Pair of Italian Tin-Glazed Earthenware Savona Wet Drug Jars
Pair of Italian tin-glazed earthenware Savona wet drug jars, c.1730, with broad strap-like loop handle, spout and spreading foot, one inscribed on a scroll with ‘Syr de Sco Fumarie’ (possibly referring to Syrup of Scordium (water germander); ‘Fumarie’ indicating a common fumitory), the other with ‘Syr de Cicoria N’ (Syrup of Chicory, Cichorium Intybus; ‘N’ indicating black), with a continuous landscape scene with cupids and a figure in a broad-rimmed hat, the bases with a lighthouse mark;
Height: 20.5cm (8 1/16in.);.
one spout with piece missing, the other spout broken and restuck, flake to one handle and minor frits to the bases
A very similar jar can be found in the collection of the V&A (C.92-1944) and was bequeathed by Sir St. Clair Thomson.
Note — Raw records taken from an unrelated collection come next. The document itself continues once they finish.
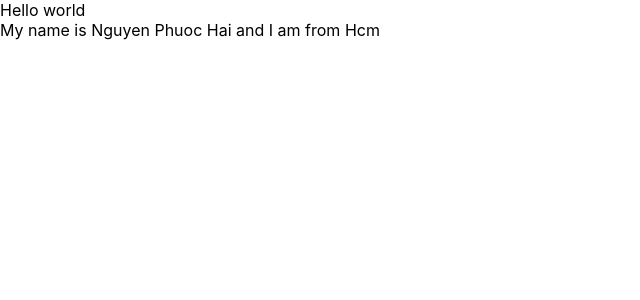
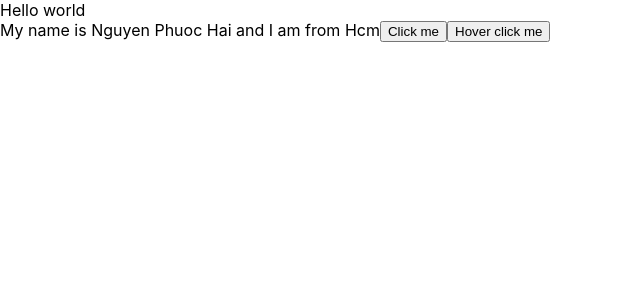
Before and after one commit to bingamen1123a/testDemoReact, a React (Create React App) app: page / in a window 1280 px wide. Shown: the top 300 px of the page, without its empty margins (0-640 px from the left). Built offline with nearby package versions, Linux system fonts and the light colour scheme.

Commit message:
onclick button

```diff
--- a/src/components/MyComponents.js
+++ b/src/components/MyComponents.js
@@ -10,12 +10,23 @@ class MyComponents extends React.Component {
         name: 'Nguyen Phuoc Hai',
         age: 22,
         address: 'Hcm'
+    };
+
+    handelClick(event) {
+        console.log(" You click me ")
+        console.log(event)
+    }
+    handelOnMoverOver(event) {
+        console.log(event)
+        console.log('My name is: ', this.state.name)
     }
     // JSX
     render() {
         return (
             <div>
                 My name is {this.state.name} and I am from {this.state.address}
+                <button onClick={this.handelClick}>Click me</button>
+                <button onMouseOver={this.handelClick}> Hover click me</button>
             </div>
         );
 
```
The figural painting is in the manner of the Capricci di varie figure, popular etchings by the French artist Jacques Callot (1592-1635). The mark to the bases represents the famous lighthouse of the port of Genoa, known as the Lanterna. Its use was granted by the Senate of Genoa to the Grosso workshop of Albisola in 1641, and then transferred around 1700 to the workshop of the Chiodo and Peirano families in Savona.